#### Source data:
__________________________________________________

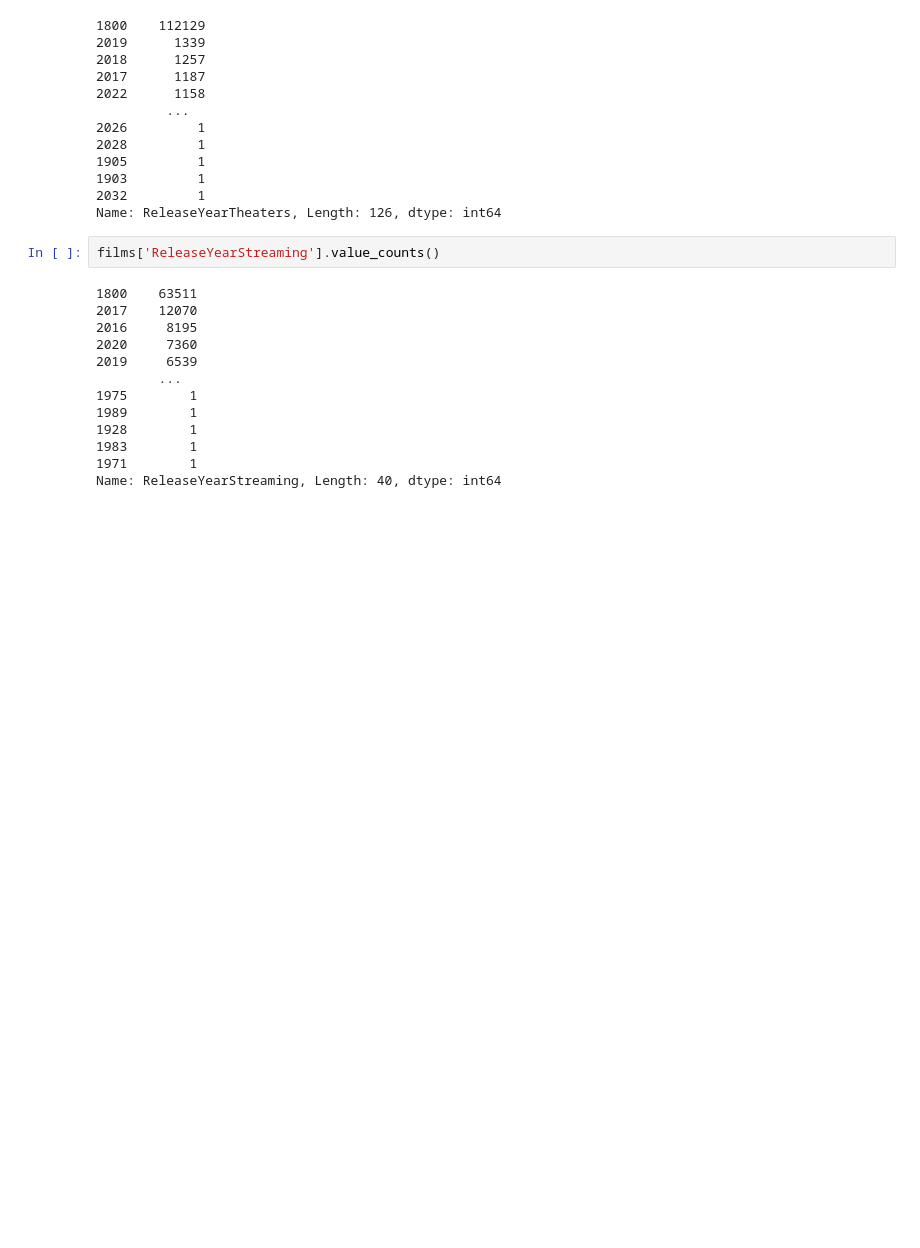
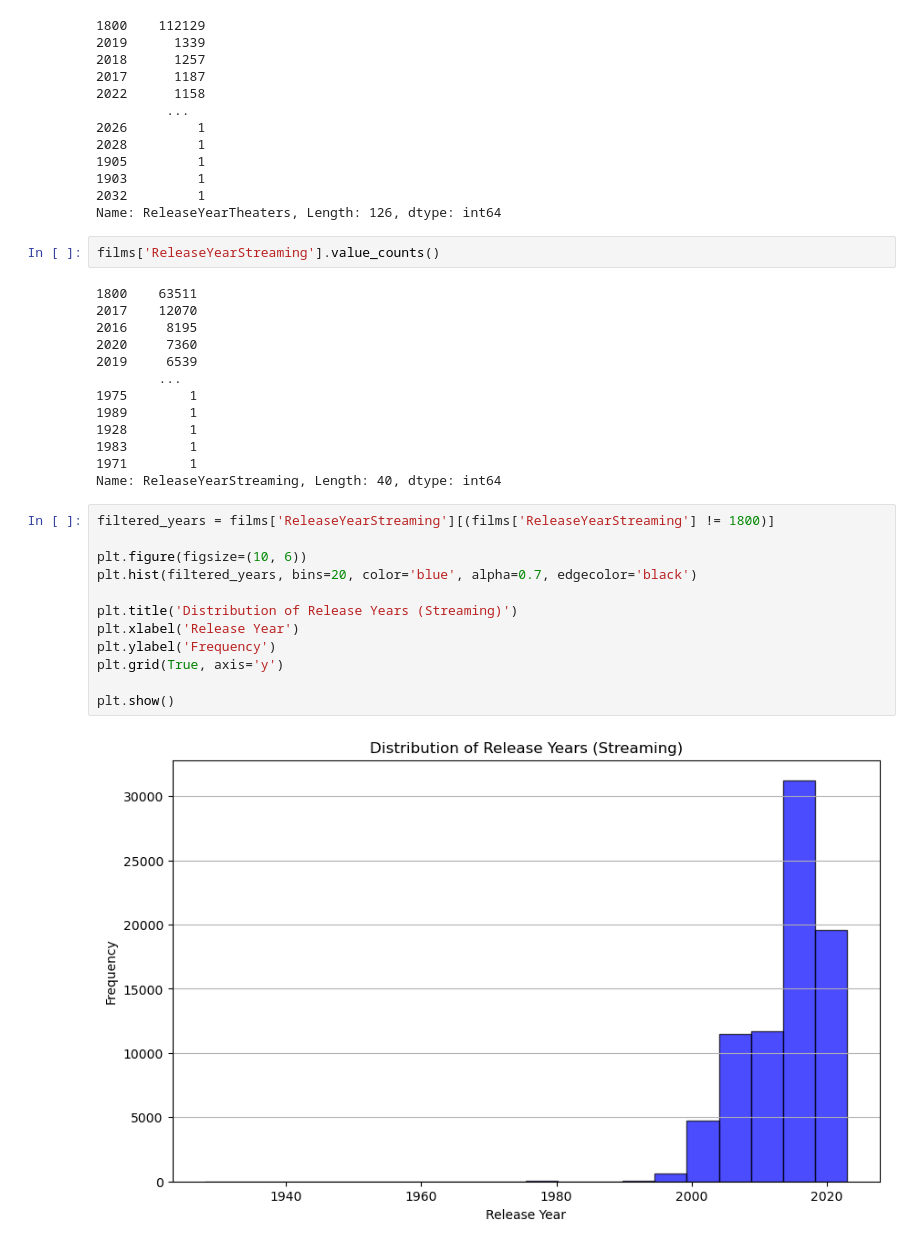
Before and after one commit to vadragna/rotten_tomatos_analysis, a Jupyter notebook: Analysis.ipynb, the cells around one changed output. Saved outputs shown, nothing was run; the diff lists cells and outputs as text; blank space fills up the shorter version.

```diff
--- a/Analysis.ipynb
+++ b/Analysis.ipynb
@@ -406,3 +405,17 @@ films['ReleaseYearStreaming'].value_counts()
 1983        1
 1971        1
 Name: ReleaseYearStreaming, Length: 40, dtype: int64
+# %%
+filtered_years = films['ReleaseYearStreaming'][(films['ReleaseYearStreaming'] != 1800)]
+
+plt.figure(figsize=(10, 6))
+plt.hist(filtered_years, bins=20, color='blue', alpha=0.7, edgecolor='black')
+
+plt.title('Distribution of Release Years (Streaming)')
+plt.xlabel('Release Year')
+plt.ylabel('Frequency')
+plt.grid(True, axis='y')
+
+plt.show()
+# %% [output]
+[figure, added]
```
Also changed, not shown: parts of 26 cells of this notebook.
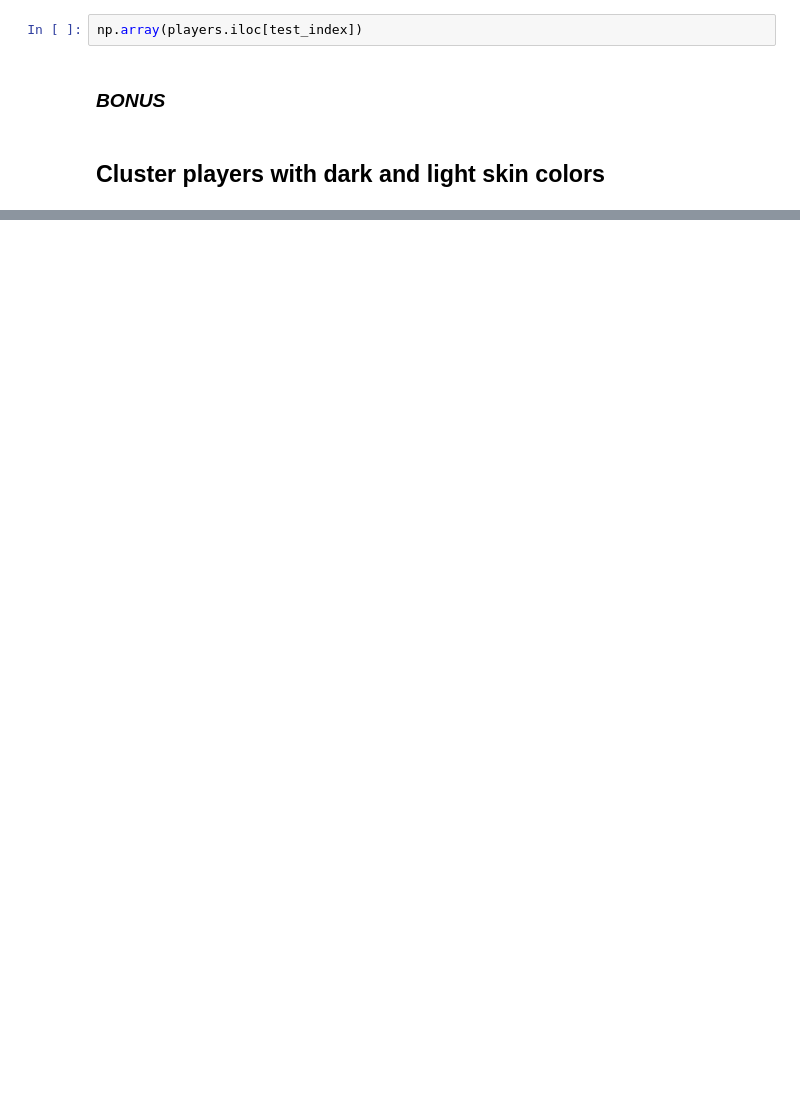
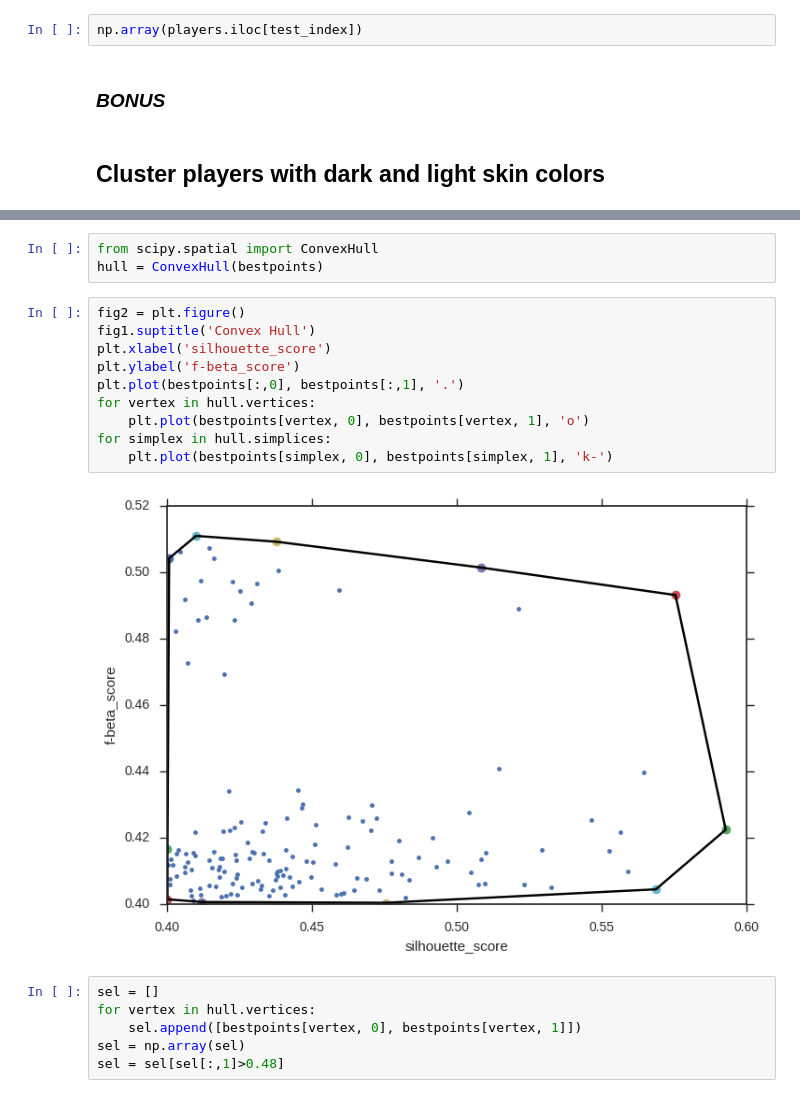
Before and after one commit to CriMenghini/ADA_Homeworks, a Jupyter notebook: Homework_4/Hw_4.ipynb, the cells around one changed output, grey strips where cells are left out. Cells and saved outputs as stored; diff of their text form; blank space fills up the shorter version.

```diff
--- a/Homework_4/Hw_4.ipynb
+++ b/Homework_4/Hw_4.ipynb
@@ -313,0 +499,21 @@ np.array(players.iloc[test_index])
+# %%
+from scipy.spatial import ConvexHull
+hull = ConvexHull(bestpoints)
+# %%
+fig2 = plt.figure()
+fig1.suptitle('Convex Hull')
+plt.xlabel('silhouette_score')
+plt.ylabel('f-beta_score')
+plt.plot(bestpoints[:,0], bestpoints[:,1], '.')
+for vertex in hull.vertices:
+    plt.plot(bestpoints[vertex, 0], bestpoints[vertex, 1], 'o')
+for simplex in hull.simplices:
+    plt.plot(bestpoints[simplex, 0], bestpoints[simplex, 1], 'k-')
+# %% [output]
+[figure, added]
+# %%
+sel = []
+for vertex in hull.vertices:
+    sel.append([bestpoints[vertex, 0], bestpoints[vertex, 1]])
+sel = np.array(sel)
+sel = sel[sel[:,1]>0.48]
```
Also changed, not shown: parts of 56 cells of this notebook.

__________________________________________________

Copy every entry exactly, leaving out the pictures.

Before and after one commit to vadragna/rotten_tomatos_analysis, a Jupyter notebook: Analysis.ipynb, the cells around one changed output. Saved outputs shown, nothing was run; the diff lists cells and outputs as text; blank space fills up the shorter version.

```diff
--- a/Analysis.ipynb
+++ b/Analysis.ipynb
@@ -406,3 +405,17 @@ films['ReleaseYearStreaming'].value_counts()
 1983        1
 1971        1
 Name: ReleaseYearStreaming, Length: 40, dtype: int64
+# %%
+filtered_years = films['ReleaseYearStreaming'][(films['ReleaseYearStreaming'] != 1800)]
+
+plt.figure(figsize=(10, 6))
+plt.hist(filtered_years, bins=20, color='blue', alpha=0.7, edgecolor='black')
+
+plt.title('Distribution of Release Years (Streaming)')
+plt.xlabel('Release Year')
+plt.ylabel('Frequency')
+plt.grid(True, axis='y')
+
+plt.show()
+# %% [output]
+[figure, added]
```
Also changed, not shown: parts of 26 cells of this notebook.
Before and after one commit to CriMenghini/ADA_Homeworks, a Jupyter notebook: Homework_4/Hw_4.ipynb, the cells around one changed output, grey strips where cells are left out. Cells and saved outputs as stored; diff of their text form; blank space fills up the shorter version.

```diff
--- a/Homework_4/Hw_4.ipynb
+++ b/Homework_4/Hw_4.ipynb
@@ -313,0 +499,21 @@ np.array(players.iloc[test_index])
+# %%
+from scipy.spatial import ConvexHull
+hull = ConvexHull(bestpoints)
+# %%
+fig2 = plt.figure()
+fig1.suptitle('Convex Hull')
+plt.xlabel('silhouette_score')
+plt.ylabel('f-beta_score')
+plt.plot(bestpoints[:,0], bestpoints[:,1], '.')
+for vertex in hull.vertices:
+    plt.plot(bestpoints[vertex, 0], bestpoints[vertex, 1], 'o')
+for simplex in hull.simplices:
+    plt.plot(bestpoints[simplex, 0], bestpoints[simplex, 1], 'k-')
+# %% [output]
+[figure, added]
+# %%
+sel = []
+for vertex in hull.vertices:
+    sel.append([bestpoints[vertex, 0], bestpoints[vertex, 1]])
+sel = np.array(sel)
+sel = sel[sel[:,1]>0.48]
```
Also changed, not shown: parts of 56 cells of this notebook.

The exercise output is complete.